Exercise aim
In the lines below, look for "main". Copy each line where it appears.

[Start of Attachment]

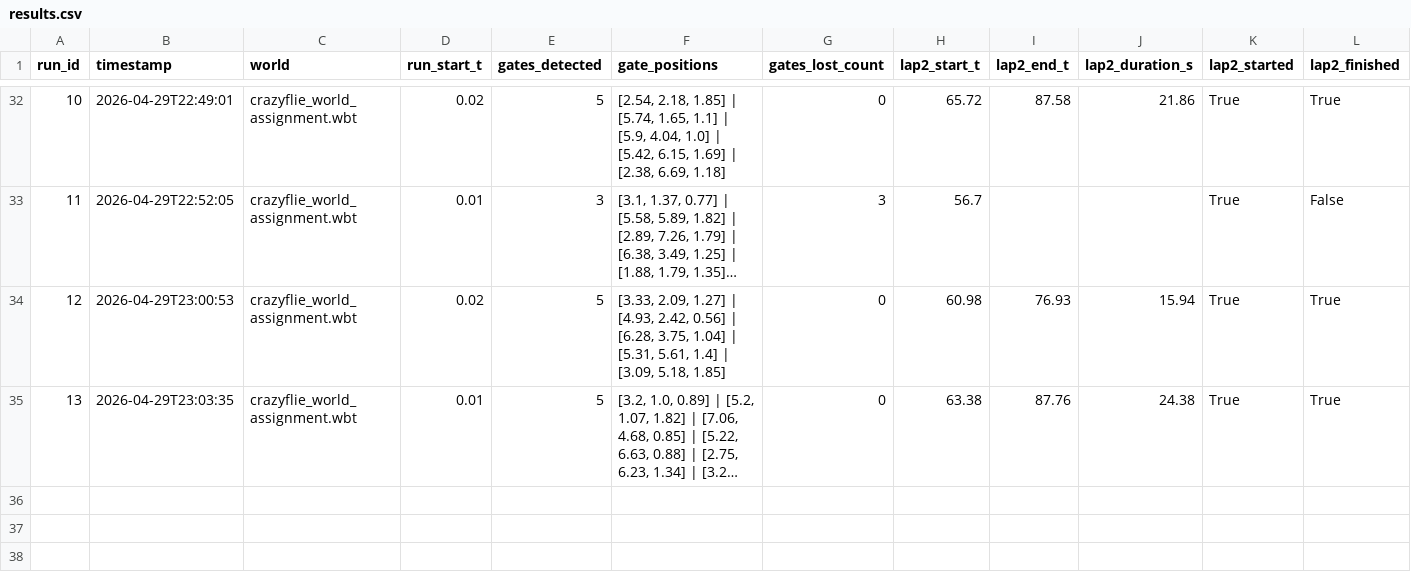
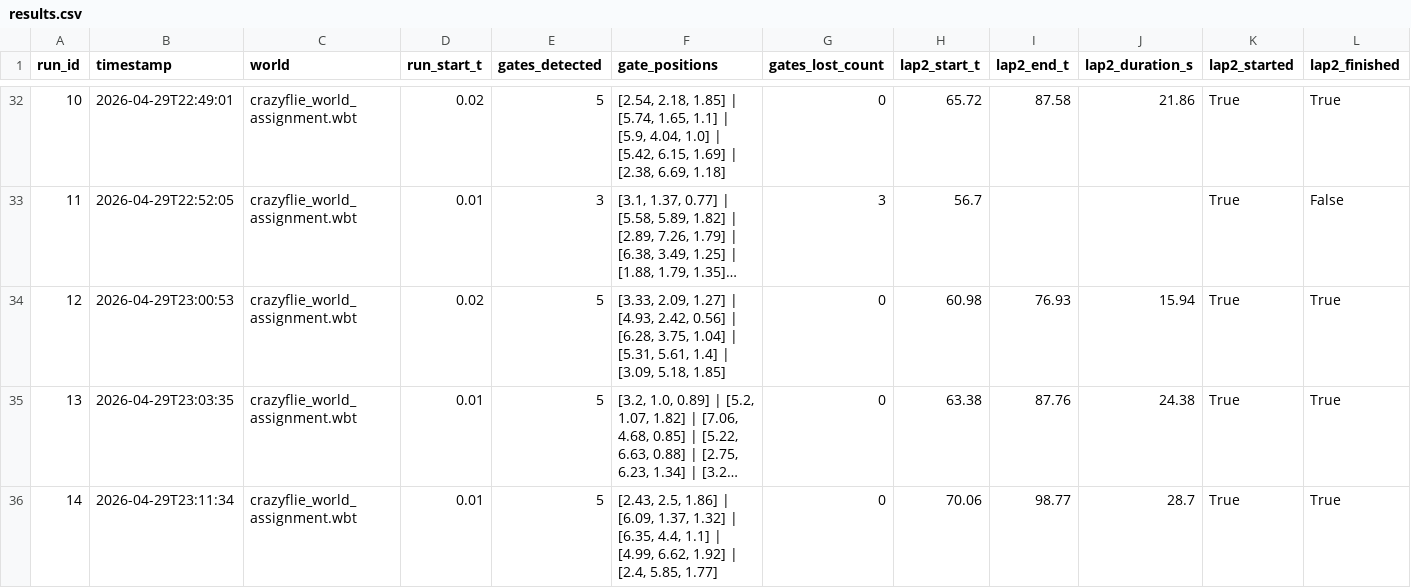
Before and after one commit to Vinto-GIT/micro-502, a CSV file: controllers/main/results.csv, drawn as a sheet; only a part is shown, gaps mark what is left out; long unchanged cells end in …; rows hold the shown columns only; the diff names each change by its address in the sheet, - before the commit and + after, or states it on an @@ line.

```diff
--- a/controllers/main/results.csv
+++ b/controllers/main/results.csv
+row 36: 14 | 2026-04-29T23:11:34 | crazyflie_world_assignment.wbt | 0.01 | 5 | [2.43, 2.5, 1.86] | [6.09, 1.37, 1.32] | [6.35, 4.4, 1.1] | [4.99, 6.62, 1.92] | [2.4, 5.85, 1.77] | 0 | 70.06 | 98.77 | 28.7 | True | True
```
Also changed, not shown: 2 other files.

[End of Attachment]

Reply
Before and after one commit to Vinto-GIT/micro-502, a CSV file: controllers/main/results.csv, drawn as a sheet; only a part is shown, gaps mark what is left out; long unchanged cells end in …; rows hold the shown columns only; the diff names each change by its address in the sheet, - before the commit and + after, or states it on an @@ line.
--- a/controllers/main/results.csv
+++ b/controllers/main/results.csv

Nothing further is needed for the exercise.